When Cisco dove into the waters of video collaboration, the demand was from the boardrooms of the business world. Business was becoming more global, yet organizations were trying to reduce travel costs –a communications conundrum. How could we improve the videoconferencing experience? Read More »
I’m not sure I want my wardrobe to be smarter than I am. And I’m not sure if I want my clothes sending messages – to me, or anyone else. Actually, I’m sure. I don’t want my socks to beat me in trivia games and then brag about it on Facebook.
This whole wearable technology phenomenon has a lot of interesting and positive aspects to it. But in other areas it dives right into the world of, to put it nicely:
Just because we can, doesn’t mean we should.
We’re in the ooooh, shiny! phase of the Internet of Things where potential is everywhere, everything seems like a good idea, and many people are moving too fast to ask the important question: Should we?
In this flurry of activity companies large and small, mainstream and fringe, are realizing “hey, we can stick sensors in this thing!”
Reality check: Sensor technology is small enough now that you can put them in anything. The trick is doing it in a way that makes sense and provides a benefit that’s actually beneficial. And for some idea-generators out there, that the combination of the sensor and the function makes sense.
I’m not against the idea of wearable technology. In fact, I’m considering hopping on the fitness-wristband bandwagon. Nike or Fitbit might not talk me out of that afternoon taste of dark chocolate, but the information they provide may convince me to walk the dog as penance. Read More »
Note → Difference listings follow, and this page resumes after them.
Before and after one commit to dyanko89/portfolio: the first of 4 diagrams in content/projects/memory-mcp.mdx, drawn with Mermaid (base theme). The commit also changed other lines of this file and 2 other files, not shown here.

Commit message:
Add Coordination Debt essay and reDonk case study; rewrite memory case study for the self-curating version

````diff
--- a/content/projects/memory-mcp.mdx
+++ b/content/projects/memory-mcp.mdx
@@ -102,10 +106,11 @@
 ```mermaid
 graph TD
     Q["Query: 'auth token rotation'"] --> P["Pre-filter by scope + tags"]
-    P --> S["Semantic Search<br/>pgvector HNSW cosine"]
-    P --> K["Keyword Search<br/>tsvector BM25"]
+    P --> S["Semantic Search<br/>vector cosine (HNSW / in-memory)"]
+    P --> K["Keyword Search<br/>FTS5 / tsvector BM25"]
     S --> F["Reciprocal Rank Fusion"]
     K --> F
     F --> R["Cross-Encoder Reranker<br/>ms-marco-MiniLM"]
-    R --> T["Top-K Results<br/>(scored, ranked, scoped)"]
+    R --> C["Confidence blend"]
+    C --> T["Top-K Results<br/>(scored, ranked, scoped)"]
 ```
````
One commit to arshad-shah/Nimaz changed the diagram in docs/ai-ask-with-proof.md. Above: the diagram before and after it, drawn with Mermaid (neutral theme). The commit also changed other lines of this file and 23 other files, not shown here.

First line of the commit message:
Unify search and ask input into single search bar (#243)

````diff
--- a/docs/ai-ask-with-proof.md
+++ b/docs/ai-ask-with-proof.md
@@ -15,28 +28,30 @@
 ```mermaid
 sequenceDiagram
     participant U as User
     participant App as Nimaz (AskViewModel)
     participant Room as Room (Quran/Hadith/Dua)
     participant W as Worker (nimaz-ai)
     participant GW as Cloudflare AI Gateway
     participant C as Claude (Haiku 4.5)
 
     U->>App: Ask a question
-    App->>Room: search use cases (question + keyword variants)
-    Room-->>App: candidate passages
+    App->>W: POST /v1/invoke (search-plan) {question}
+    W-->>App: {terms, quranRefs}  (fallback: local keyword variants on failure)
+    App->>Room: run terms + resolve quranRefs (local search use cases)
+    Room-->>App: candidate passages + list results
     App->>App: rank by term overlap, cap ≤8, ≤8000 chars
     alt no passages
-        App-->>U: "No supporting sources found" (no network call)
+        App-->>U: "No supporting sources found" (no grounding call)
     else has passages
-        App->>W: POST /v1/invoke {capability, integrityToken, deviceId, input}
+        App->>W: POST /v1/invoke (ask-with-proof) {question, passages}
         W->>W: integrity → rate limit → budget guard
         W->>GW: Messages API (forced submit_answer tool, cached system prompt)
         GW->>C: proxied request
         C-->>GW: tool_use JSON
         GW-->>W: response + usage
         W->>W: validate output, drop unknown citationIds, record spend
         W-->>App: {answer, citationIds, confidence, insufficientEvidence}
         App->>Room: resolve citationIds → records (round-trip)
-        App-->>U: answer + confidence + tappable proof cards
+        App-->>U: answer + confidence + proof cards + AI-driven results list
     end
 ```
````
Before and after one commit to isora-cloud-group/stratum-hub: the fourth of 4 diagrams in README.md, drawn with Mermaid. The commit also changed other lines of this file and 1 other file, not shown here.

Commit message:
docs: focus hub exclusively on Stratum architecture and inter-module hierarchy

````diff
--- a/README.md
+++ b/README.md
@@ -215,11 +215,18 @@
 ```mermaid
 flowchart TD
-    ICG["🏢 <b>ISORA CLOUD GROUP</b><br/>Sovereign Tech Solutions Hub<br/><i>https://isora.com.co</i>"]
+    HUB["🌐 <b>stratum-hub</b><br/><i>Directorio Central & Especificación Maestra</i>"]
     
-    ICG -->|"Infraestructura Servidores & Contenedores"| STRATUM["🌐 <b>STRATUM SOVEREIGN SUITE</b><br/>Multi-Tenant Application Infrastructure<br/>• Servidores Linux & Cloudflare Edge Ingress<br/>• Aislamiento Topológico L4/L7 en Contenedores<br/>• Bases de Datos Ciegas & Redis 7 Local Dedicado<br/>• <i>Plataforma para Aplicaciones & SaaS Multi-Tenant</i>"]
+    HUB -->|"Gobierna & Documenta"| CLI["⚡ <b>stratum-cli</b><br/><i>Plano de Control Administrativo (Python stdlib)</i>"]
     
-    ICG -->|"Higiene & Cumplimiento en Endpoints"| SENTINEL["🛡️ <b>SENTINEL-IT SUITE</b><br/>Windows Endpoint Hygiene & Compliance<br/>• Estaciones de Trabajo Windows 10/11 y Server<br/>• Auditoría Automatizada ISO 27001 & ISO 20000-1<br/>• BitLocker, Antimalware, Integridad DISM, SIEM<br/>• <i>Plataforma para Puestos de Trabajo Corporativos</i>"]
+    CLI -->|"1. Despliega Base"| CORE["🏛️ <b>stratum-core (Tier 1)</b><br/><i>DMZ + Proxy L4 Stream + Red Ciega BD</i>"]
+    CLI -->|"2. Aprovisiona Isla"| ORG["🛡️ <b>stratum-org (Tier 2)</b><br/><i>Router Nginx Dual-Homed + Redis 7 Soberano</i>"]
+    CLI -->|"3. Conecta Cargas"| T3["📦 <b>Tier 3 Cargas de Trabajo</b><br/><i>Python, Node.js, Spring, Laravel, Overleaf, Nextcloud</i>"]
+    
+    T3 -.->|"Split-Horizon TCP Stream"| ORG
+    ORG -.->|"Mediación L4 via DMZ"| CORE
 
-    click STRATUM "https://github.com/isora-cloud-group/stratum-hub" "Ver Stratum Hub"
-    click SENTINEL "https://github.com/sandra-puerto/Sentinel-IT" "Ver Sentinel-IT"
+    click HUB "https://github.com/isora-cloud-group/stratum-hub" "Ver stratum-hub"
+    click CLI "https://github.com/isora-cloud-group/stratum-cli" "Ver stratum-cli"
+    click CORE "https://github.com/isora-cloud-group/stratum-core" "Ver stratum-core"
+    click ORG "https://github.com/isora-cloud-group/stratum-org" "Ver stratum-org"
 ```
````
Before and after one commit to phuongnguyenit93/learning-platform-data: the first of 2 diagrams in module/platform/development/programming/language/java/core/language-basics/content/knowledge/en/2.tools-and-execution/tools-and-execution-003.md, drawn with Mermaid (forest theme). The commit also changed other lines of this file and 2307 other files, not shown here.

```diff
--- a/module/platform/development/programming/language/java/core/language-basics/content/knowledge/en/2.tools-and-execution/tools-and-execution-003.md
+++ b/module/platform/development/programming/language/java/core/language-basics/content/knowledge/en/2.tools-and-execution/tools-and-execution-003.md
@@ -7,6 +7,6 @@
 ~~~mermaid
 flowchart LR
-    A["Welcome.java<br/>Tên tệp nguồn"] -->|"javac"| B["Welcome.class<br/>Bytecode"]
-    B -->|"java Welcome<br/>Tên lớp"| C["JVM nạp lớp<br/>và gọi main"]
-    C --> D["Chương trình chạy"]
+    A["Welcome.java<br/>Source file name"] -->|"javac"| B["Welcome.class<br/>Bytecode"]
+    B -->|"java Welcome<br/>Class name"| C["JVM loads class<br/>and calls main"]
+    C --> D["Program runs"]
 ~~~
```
If your car is overdue for a tune-up, it may let you know in unexpected (and unsettling) ways — rough handling, sluggish acceleration, and even an odd (“that can’t be good”) noise from under the hood. If you’re like me, you don’t want to find yourself waiting on the side of the road for a tow truck. You schedule your car for regular tune-ups to make sure your tires aren’t worn, the wheels are aligned, no fluids are leaking, and the engine is performing to the right specifications.
Just like your car, a collaboration infrastructure needs regular tune-ups. In fact, just like your car, a collaboration infrastructure will let you know that it’s not running optimally. But by the time you actually notice the performance problems with collaboration applications, the odds are that those problems have already started causing issues with your end-users.
Traditionally, optimization has been looked at (even by Cisco in the early days) as the final step in the deployment cycle. But IT projects queue up so fast that optimization for the last project may not happen because the next project is already underway. Today, however, we look at optimization in an Read More »